3
\$\begingroup\$

For a CAN bus application, is it correct to connect an ESD protection IC to GND, or chasis of the device?

\$\endgroup\$
  • \$\begingroup\$ What does the manufacturer say? \$\endgroup\$ – Dzarda Jan 28 '14 at 15:39
  • \$\begingroup\$ Not a specific product, asking for common practice. \$\endgroup\$ – Eray CANLI Jan 29 '14 at 20:00
3
\$\begingroup\$

The point of ESD protection is to give high voltages an easier path to ground than through the sensitive components on the board. In general, the protection devices will thus be connected to the circuit's ground.

If the case is solidly grounded (either to an earth ground or to another common ground, such as a vehicle chassis), a case may be made for including it in the ESD protection scheme. The idea is to dissipate as much of the power of the discharge as possible in a small amount of time, and the added metal and common ground will help that. However, when introducing an enclosure into a circuit, additional factors come into play:

  • Ground loops - if you're not prepared for this possibility, the enclosure should not be considered as a ground
  • Connection capacity - your connection to the chassis should allow for high (albeit momentary) currents
  • Interference - if the design ends up connecting the ground plane to the enclosure, there is a new point of entry for undesirable signals that may disrupt the operation of the circuit

The end result is that it's much easier to avoid involving the enclosure in any ESD protection schemes.
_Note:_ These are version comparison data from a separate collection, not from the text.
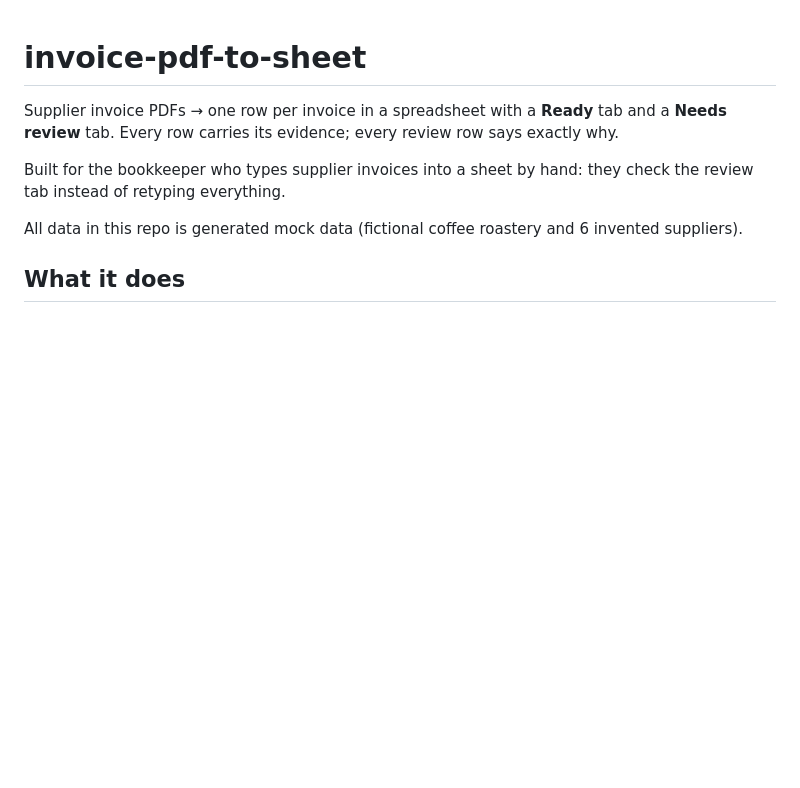
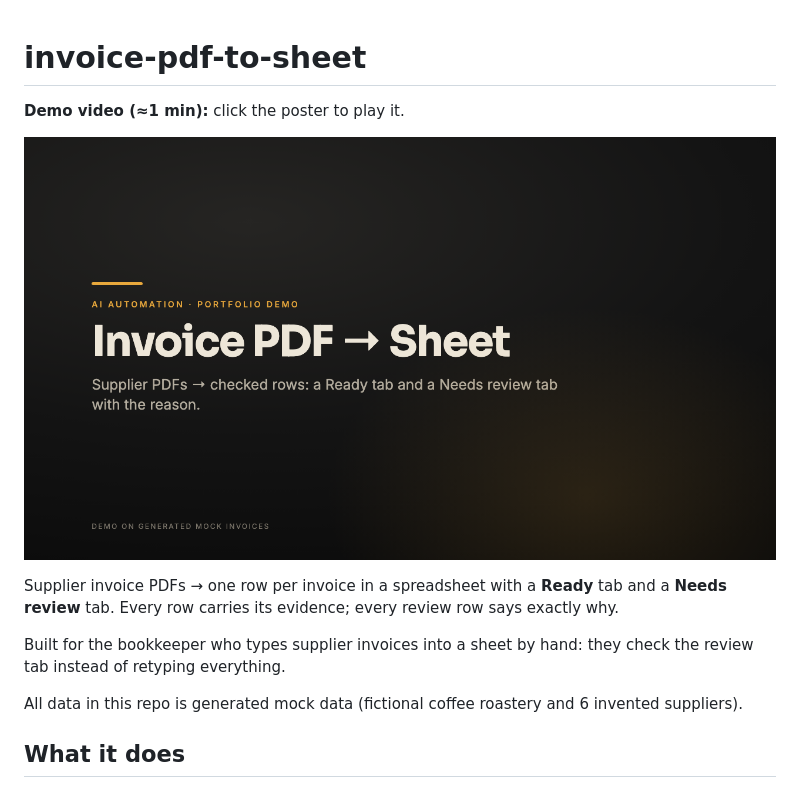
Before and after one commit to modestasgrz/invoice-pdf-to-sheet, a Markdown page: README.md, the part around the change. GitHub-like rendering; pictures changed too: docs/demo/invoice-pdf-to-sheet-poster.png (added); blank space fills up the shorter version.

Commit message:
[no-spec] Demo video in README (#21)
Adds docs/demo/invoice-pdf-to-sheet-demo.mp4 (silent, captioned, about a minute) and its poster, linked near the top of README.

Co-authored-by: Claude Opus 5.5 <noreply@anthropic.com>

```diff
--- a/README.md
+++ b/README.md
@@ -1,4 +1,8 @@
 # invoice-pdf-to-sheet
+
+**Demo video (≈1 min):** click the poster to play it.
+
+[![invoice-pdf-to-sheet demo video](docs/demo/invoice-pdf-to-sheet-poster.png)](docs/demo/invoice-pdf-to-sheet-demo.mp4)
 
 Supplier invoice PDFs → one row per invoice in a spreadsheet with a **Ready** tab and a **Needs review** tab. Every row carries its evidence; every review row says exactly why.
 
```
Also changed, not shown: 1 other file.
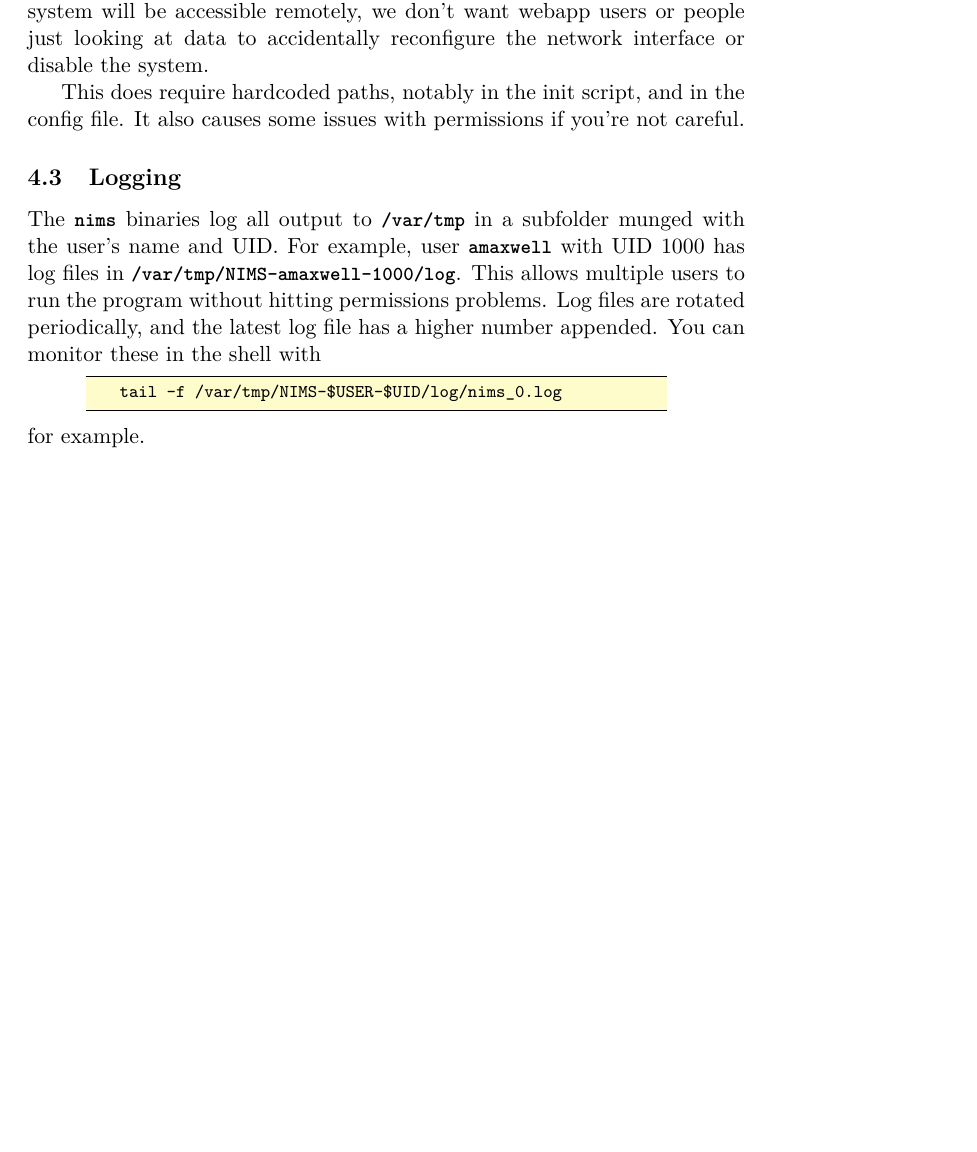
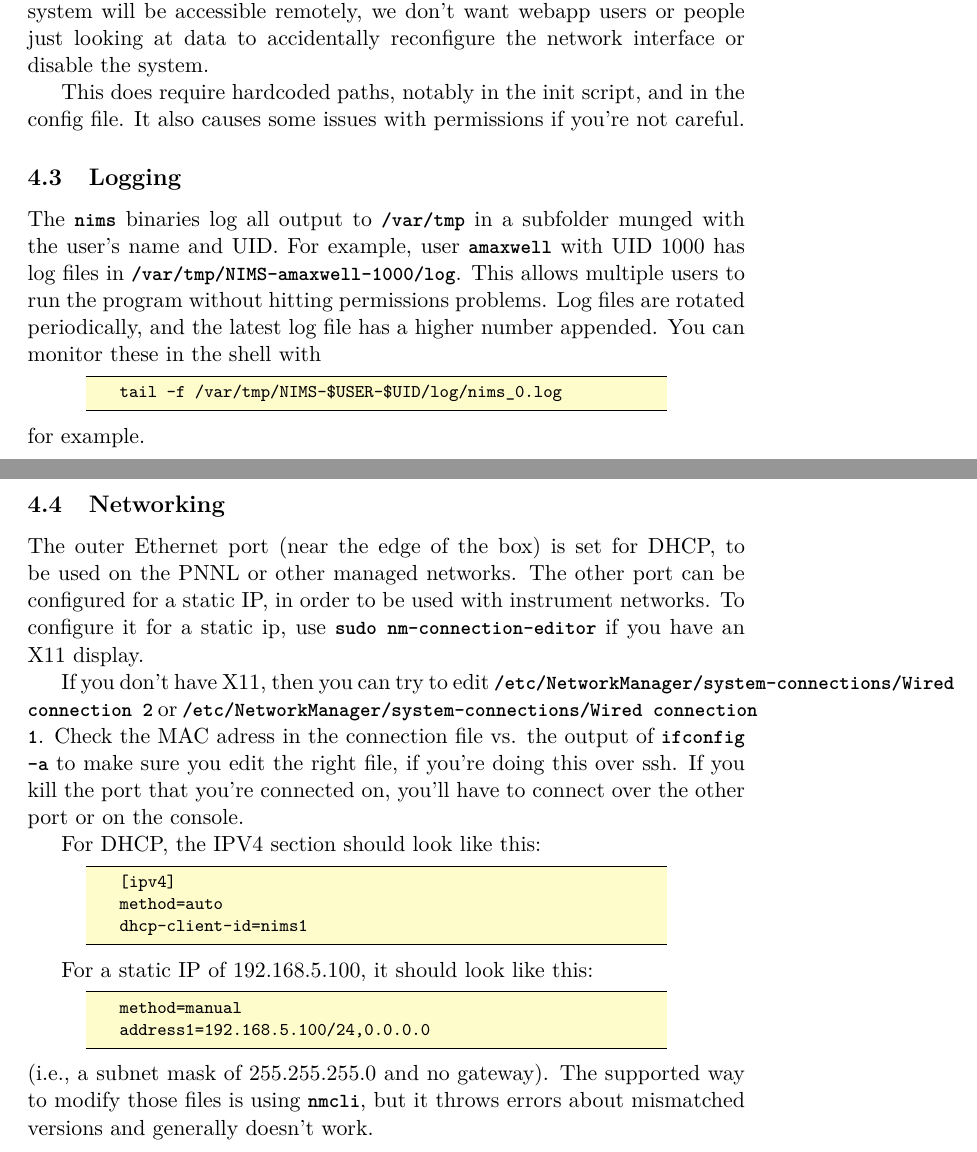
Before and after one commit to pnnl/nims, a LaTeX document (doc/fitpc.tex): part of page 4 of 4 before the commit and two parts of pages 4 and 5 of 5 after it, the two joined at a grey line, cut so that both start at the same text, the shorter picture padded with empty space. Compiled offline with pdfLaTeX.

Commit message:
add IP instructions
git-svn-id: https://subversion.pnnl.gov/svn/NIMS/trunk@230 e0feaedf-03d4-4201-b3fb-2d10bec3ea31

```diff
--- a/doc/fitpc.tex
+++ b/doc/fitpc.tex
@@ -228,4 +228,38 @@ higher number appended. You can monitor these in the shell with
 \end{lstlisting}
 for example.
 
+\subsection{Networking}
+The outer Ethernet port (near the edge of the box) is set for
+DHCP, to be used on the PNNL or other managed networks. The
+other port can be configured for a static IP, in order to be
+used with instrument networks. To configure it for
+a static ip, use \shell{sudo nm-connection-editor} if you
+have an X11 display.
+
+If you don't have X11, then you can try to
+edit \path{/etc/NetworkManager/system-connections/Wired connection 2}
+or \path{/etc/NetworkManager/system-connections/Wired connection 1}. Check the
+MAC adress in the connection file vs. the output of \shell{ifconfig -a} to
+make sure you edit the right file, if you're doing this over ssh. If you
+kill the port that you're connected on, you'll have to connect over the
+other port or on the console.
+
+For DHCP, the IPV4 section should look like this:
+\begin{lstlisting}
+    [ipv4]
+    method=auto
+    dhcp-client-id=nims1
+\end{lstlisting}
+
+For a static IP of 192.168.5.100, it should look like this:
+\begin{lstlisting}
+    method=manual
+    address1=192.168.5.100/24,0.0.0.0
+\end{lstlisting}
+(i.e., a subnet mask of 255.255.255.0 and no gateway).
+The supported way to modify those files is using \shell{nmcli}, but
+it throws errors about mismatched versions and generally doesn't
+work.
+
+
 \end{document}
```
There may be advantages to doing so, but there should be careful consideration involved.

Here is an EDN article on ESD mitigation measures for high-performance serial busses: http://edn.com/design/analog/4314519/Maximizing-EOS-and-ESD-immunity-in-high-performance-serial-buses.

\$\endgroup\$

Your Answer

By clicking “Post Your Answer”, you agree to our terms of service, privacy policy and cookie policy

Not the answer you're looking for? Browse other questions tagged or ask your own question.